UPDATE 1-Vestas sells factories for 1 euro to cut costs
* Sells manufacturing units to Germany's VTC Partners
* Says deal to lower costs by about 30 mln euros (Adds details, background, quotes)
COPENHAGEN Oct 9 (Reuters) - Danish wind turbine group Vestas is selling six manufacturing units for just 1 euro ($1.36) as part of a drive to cut fixed costs and give it more flexibility to respond to changes in demand.
Vestas has been hit hard by cuts in subsidies for renewable energy from cash-strapped governments and has shed over 5,000 jobs, closed plants and sold unprofitable businesses in an attempt to recover from two years of net losses.
"With this sale, we are through the initial divestments we had planned," head of investor relations Lars Villadsen said on Wednesday.
The Danish group said it had agreed to sell both of its machining units and all four of its casting units to German industrial group VTC Partners GmbH.
Around 1,000 staff in primarily China, but also Norway, Sweden, Germany and Denmark will transfer to the new owner.
Under the deal, Vestas will receive up to 25 million euros if the units achieve certain undisclosed criteria.
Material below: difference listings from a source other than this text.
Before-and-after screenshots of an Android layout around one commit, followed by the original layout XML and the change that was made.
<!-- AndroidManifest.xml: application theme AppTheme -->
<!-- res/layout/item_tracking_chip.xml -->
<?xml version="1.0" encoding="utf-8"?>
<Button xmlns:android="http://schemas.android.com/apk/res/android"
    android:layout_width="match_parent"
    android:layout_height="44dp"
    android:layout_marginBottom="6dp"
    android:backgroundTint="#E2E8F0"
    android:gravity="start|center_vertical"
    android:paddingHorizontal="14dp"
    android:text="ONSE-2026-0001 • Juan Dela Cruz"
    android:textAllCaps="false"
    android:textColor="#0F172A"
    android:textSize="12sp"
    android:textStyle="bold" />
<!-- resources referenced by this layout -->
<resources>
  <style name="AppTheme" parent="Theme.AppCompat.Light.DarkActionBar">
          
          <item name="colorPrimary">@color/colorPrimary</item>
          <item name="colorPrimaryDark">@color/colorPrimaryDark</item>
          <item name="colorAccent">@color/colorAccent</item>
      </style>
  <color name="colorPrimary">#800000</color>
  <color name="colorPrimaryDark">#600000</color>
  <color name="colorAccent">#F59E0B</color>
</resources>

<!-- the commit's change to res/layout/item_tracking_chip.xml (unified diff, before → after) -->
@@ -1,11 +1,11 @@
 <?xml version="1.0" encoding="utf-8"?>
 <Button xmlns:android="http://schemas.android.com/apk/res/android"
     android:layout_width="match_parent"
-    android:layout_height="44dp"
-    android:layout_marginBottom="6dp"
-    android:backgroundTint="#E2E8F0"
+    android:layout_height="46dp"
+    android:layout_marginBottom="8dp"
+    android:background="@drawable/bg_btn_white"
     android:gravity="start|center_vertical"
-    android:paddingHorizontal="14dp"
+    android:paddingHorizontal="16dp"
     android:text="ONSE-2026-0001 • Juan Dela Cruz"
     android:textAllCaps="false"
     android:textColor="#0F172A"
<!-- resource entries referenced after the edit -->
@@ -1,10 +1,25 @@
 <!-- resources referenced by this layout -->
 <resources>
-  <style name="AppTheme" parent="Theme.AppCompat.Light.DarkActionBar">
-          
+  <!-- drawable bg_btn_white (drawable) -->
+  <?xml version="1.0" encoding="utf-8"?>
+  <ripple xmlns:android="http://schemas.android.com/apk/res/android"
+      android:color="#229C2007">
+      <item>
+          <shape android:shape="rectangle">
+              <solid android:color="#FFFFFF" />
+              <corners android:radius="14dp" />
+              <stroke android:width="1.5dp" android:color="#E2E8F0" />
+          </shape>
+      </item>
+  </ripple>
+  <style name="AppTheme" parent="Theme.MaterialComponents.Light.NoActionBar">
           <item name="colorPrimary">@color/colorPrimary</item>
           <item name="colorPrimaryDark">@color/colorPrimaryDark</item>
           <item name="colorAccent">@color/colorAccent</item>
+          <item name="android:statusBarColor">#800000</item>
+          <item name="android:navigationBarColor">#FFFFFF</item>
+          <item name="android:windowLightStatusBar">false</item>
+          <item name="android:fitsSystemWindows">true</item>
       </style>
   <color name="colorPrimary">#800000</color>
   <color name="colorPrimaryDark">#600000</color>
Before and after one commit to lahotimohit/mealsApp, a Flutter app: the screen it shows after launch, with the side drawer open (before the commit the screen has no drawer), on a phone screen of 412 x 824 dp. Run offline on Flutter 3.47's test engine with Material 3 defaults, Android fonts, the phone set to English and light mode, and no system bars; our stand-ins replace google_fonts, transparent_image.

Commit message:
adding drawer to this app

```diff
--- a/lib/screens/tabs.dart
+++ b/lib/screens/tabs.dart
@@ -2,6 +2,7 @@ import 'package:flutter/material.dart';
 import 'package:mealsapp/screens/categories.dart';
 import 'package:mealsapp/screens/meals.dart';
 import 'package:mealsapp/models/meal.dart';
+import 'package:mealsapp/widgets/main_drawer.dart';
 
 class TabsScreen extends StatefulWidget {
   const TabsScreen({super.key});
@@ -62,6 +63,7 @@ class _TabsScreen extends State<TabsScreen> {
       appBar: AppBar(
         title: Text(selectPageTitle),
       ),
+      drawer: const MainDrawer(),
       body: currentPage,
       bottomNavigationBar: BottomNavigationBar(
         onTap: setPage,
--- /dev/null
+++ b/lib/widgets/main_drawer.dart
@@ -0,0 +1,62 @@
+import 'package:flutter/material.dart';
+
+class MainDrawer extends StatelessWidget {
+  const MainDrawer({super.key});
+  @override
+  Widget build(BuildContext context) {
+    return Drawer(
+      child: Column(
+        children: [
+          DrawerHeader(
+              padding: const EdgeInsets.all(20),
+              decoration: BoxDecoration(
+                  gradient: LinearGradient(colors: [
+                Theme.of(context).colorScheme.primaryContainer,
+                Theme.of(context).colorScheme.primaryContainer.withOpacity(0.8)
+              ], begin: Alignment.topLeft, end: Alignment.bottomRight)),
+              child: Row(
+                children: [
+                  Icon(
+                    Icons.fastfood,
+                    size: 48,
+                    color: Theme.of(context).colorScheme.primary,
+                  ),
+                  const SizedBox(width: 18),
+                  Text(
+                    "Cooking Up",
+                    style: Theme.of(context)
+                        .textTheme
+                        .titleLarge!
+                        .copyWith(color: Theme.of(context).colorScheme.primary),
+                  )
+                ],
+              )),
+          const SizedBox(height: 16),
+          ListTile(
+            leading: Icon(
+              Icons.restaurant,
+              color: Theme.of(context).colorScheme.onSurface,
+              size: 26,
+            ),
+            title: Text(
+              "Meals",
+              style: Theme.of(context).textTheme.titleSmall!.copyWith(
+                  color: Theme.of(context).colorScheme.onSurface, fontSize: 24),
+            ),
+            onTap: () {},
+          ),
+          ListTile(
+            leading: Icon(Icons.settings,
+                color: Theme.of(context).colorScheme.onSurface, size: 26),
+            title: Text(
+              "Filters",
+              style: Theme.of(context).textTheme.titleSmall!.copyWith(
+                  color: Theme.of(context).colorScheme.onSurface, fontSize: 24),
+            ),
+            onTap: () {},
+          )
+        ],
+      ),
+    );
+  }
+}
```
No debt is changing hands.
The Danish group will now outsource machining and casting work and estimated the deal would lower its costs for casted components by about 30 million euros over the next two years.
Last week, Vestas said it would close an assembly factory in Italy, affecting 120 staff, and in June last year, the group announced the closure of its tower factory in Varde, Denmark.
Two weeks ago, it agreed a joint venture with Japan's Mitsubishi Heavy Industries for offshore wind turbines, adding financial muscle to its attempts to catch up with rivals in a sector viewed as the future of wind power.
At 0720 GMT Vestas shares were up 1 percent at 146.5 Danish crowns. The stock has bounced back from a low of 23.25 crowns last year, but is still well below its 2008 high of 700 crowns.
- U.S. pledges 3,000 troops to fight Ebola; experts say more needed
- Tesla prevails in top Massachusetts court over direct sales
- Russia needs government investment to avoid recession, says former finance minister
- Ahead of independence vote, Britain pledges state funding to Scotland |
- Stocks turn higher ahead of Fed meeting, oil up